Jiří Kylián choreographed Gods and Dogs for the Nederlands Dans Theater (NDT), on which he exerted a decisive influence as its director of many years. In his hundredth creation for the renowned ballet company – a lugubriously mysterious chamber ballet for four couples – Kylián reflects on the boundaries between normality and madness, and calls the norms of such attributions into question. Kylián’s sensually poetic dance language and infallible sense of musicality make this ballet – whose vivid title refers to a mysterious dual figure from the realm of the Pharaohs – a fascinating piece.
The individual confronting reality and his or her attempts at mastering or avoiding difficulties is one of the key themes in Jirí Kylián’s work. Gods and Dogs (2008) explores this same thought process by reflecting on the way in which we dress and the underlying motives that prompt us to choose one item of clothing over another. We spend our entire lives wearing clothes like masks, swapping and changing them depending on circumstance and the way in which others see us. Here again, the viewer can sense Jirí Kylián’s fascination for the behaviour of the individual attempting to find his or her place in a society formed of blurred boundaries.
World premiere: Nederlands Dans Theater II at Lucent Danstheater, Den Haag (Netherlands), November 13th 2008

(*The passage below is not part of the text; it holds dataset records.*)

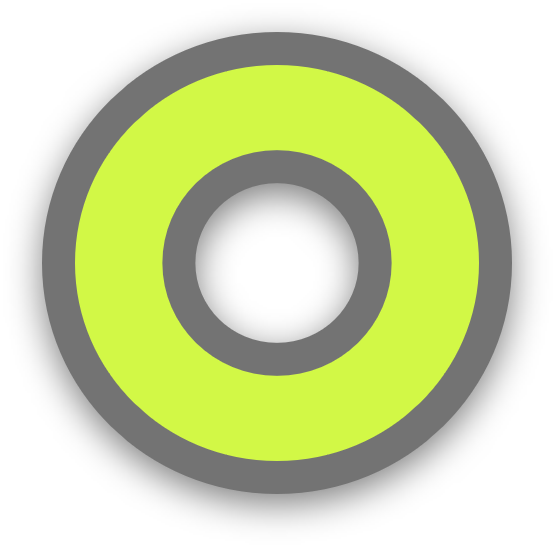
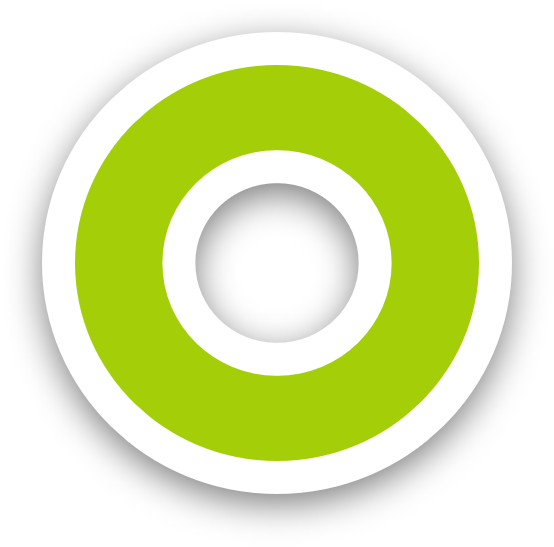
Updated somethings

diff --git a/src/components/Grid.js b/src/components/Grid.js
@@ -27,8 +27,12 @@ import {
     X_INFO_IMAGE,
     DARK_O_INFO_IMAGE, 
     DARK_X_INFO_IMAGE,
+    DARK_COLOR,
+    LIGHT_COLOR,
+    DRAW, DARK_DRAW
  } from './Static'
 import ThemeButton from './ThemeButton';
+
 
 
 class Grid extends Component{
@@ -129,10 +133,9 @@ class Grid extends Component{
 
     changeTheme(){
         this.props.ChangeThemeAction()
-        
     }
 
-    getInfoImage(){
+    getPlayerImage(){
         var source = X_INFO_IMAGE;
         if (this.props.theme==='dark'){
             source = DARK_X_INFO_IMAGE
@@ -142,6 +145,16 @@ class Grid extends Component{
             source = O_INFO_IMAGE
             if (this.props.theme==='dark'){
                 source = DARK_O_INFO_IMAGE
+                
+            }
+        }
+
+        if (this.props.won){
+            if (this.props.won ==='draw'){
+                source = DRAW
+                if (this.props.theme ==='dark'){
+                    source = DARK_DRAW
+                }
             }
         }
 
@@ -151,14 +164,41 @@ class Grid extends Component{
 
     }
 
-    infoText(){
+    getInfoText(){
+        var text = "NEXT";
+        var color = DARK_COLOR
+        var fontSize = 20;
+
+        if (this.props.won)
+            {
+                text = 'WON'
+                fontSize = 30
+
+                if (this.props.won === 'draw'){
+                    text = 'DRAW'
+                    fontSize = 34
+                    imageHidden = true;
+                }
+            }
+
+        if (this.props.theme==='dark'){
+            color = LIGHT_COLOR
+        }
+        return <Text style={[styles.TextStyling, {color:color, fontSize:fontSize}]}>{text}</Text>
+
+    }
+
+    info(){
         if (this.state.fontLoaded){
         return (
-            <View style={{flex:1, justifyContent:'space-between', alignItems:'center', flexDirection:'row'}}>
-                {this.getInfoImage()}
-                <Text style={styles.TextStyling}>
-                's Turn
-                </Text>
+            <View style={{
+                flex:1, 
+                justifyContent:'space-around', 
+                alignItems:'center', 
+                flexDirection:'row'}}>
+                {this.getPlayerImage()}
+
+                {this.getInfoText()}
             </View>)
         }
         return <View/>
@@ -177,7 +217,7 @@ class Grid extends Component{
                 </View>
 
                 <View style={{flex:1.5, alignItems:'center'}}>
-                    {this.infoText()}
+                    {this.info()}
                 </View>
             </View>
 
@@ -210,8 +250,6 @@ class Grid extends Component{
 
 const styles={
     TextStyling:{
-        fontSize:34,
-        color:"rgb(255,0,0)",
         fontFamily:"Gotham-Black"
     }
 }

diff --git a/src/components/Static.js b/src/components/Static.js
@@ -45,6 +45,12 @@ export const X_INFO_IMAGE = require('../../assets/images/light/X_INFO.png')
 export const O_INFO_IMAGE = require('../../assets/images/light/O_INFO.png')
 export const DARK_X_INFO_IMAGE = require('../../assets/images/dark/X_INFO.png')
 export const DARK_O_INFO_IMAGE = require('../../assets/images/dark/O_INFO.png')
+export const DRAW = require('../../assets/images/light/draw.png')
+export const DARK_DRAW = require('../../assets/images/dark/draw.png')
+
+
+export const LIGHT_COLOR = 'rgb(255,255,255)';
+export const DARK_COLOR = 'rgb(50,50,50)'
 
 // Indexes :-
 // const BLANK_PIECE=0

diff --git a/src/components/ClearButton.js b/src/components/ClearButton.js
@@ -1,8 +1,7 @@
 import React from 'react';
 import { TouchableOpacity, Image } from 'react-native';
+import {LIGHT_COLOR, DARK_COLOR} from './Static'
 
-const LIGHT_COLOR = 'rgb(255,255,255)';
-const DARK_COLOR = 'rgb(50,50,50)'
 
 const ClearButton = (props) => {
     var color=LIGHT_COLOR;

diff --git a/src/reducers/ThemeReducer.js b/src/reducers/ThemeReducer.js
@@ -1,8 +1,10 @@
 import { CHNAGE_THEME } from '../actions/types'
+import {
+    LIGHT_COLOR,
+    DARK_COLOR } from '../components/Static'
 
 
-const LIGHT_COLOR = 'rgb(255,255,255)';
-const DARK_COLOR = 'rgb(50,50,50)'
+
 
 const INITIAL_STATE = {
     theme: 'dark',
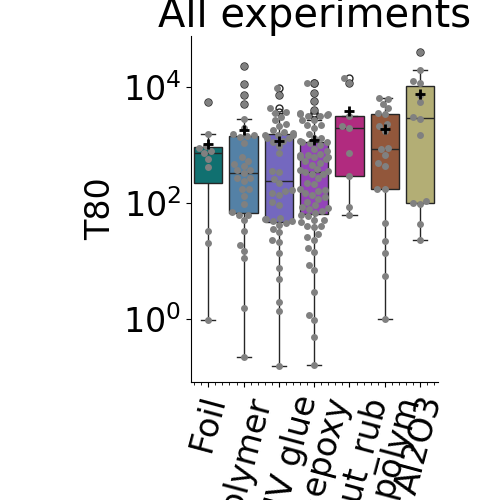
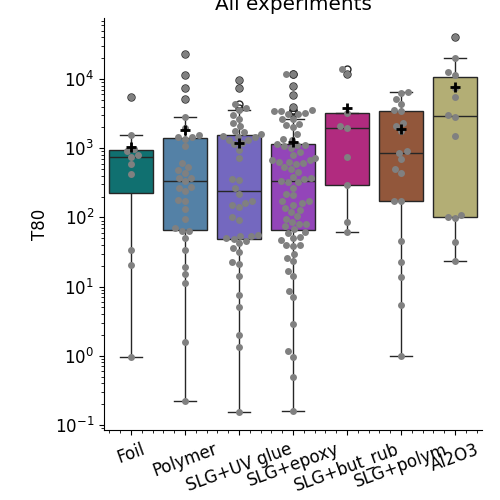
fonts

diff --git a/Provskite_Encapsulation_Comparison.py b/Provskite_Encapsulation_Comparison.py
@@ -234,7 +234,7 @@ if __name__ == '__main__':
     for i in range(6): # runs on all the sub-divisions
         data_for_box_plot = pd.concat([Foils_T80[i],Polymer_T80[i], Glass_UV_glue_T80[i], Glass_epoxy_T80[i],Glass_butyl_rubber_T80[i],Glass_polymer_T80[i],Al2O3_T80[i]], axis =1)  # horizontal_concat
         data_for_box_plot=data_for_box_plot.set_axis(["Foil","Polymer","SLG+UV glue","SLG+epoxy","SLG+but_rub", "SLG+polym", "Al2O3"], axis="columns")
-        plt.rcParams.update({'font.size': 24})
+        plt.rcParams.update({'font.size': 12})
         seaborn.catplot(x="variable", y="value", data=pd.melt(data_for_box_plot.dropna(how= "all", axis=1)), kind="box",palette=my_colors)
         seaborn.swarmplot(x='variable', y='value', data=pd.melt(data_for_box_plot.dropna(how= "all", axis=1)), color="gray")
         seaborn.pointplot(data=pd.melt(data_for_box_plot.dropna(how= "all", axis=1)), x="variable", y="value", estimator=np.mean,
@@ -242,7 +242,7 @@ if __name__ == '__main__':
         plt.ylabel("T80")
         plt.yscale('log')
         plt.minorticks_on()
-        plt.xticks(rotation=75)
+        plt.xticks(rotation=20)
         plt.xlabel("")
         plt.title(Graph_titles[i])
         frequency_table.append(['num of experiments'+Graph_titles[i],len(Foils_logT80[i]), len(Polymer_logT80[i]), len(Glass_UV_glue_logT80[i]), len(Glass_epoxy_logT80[i]),len(Glass_butyl_rubber_logT80[i]), len(Glass_polymer_logT80[i]),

Premiere by CND: Compañía Nacional de Danza at Teatro de la Zarzuela de Madrid (Spain), May 27nd 2018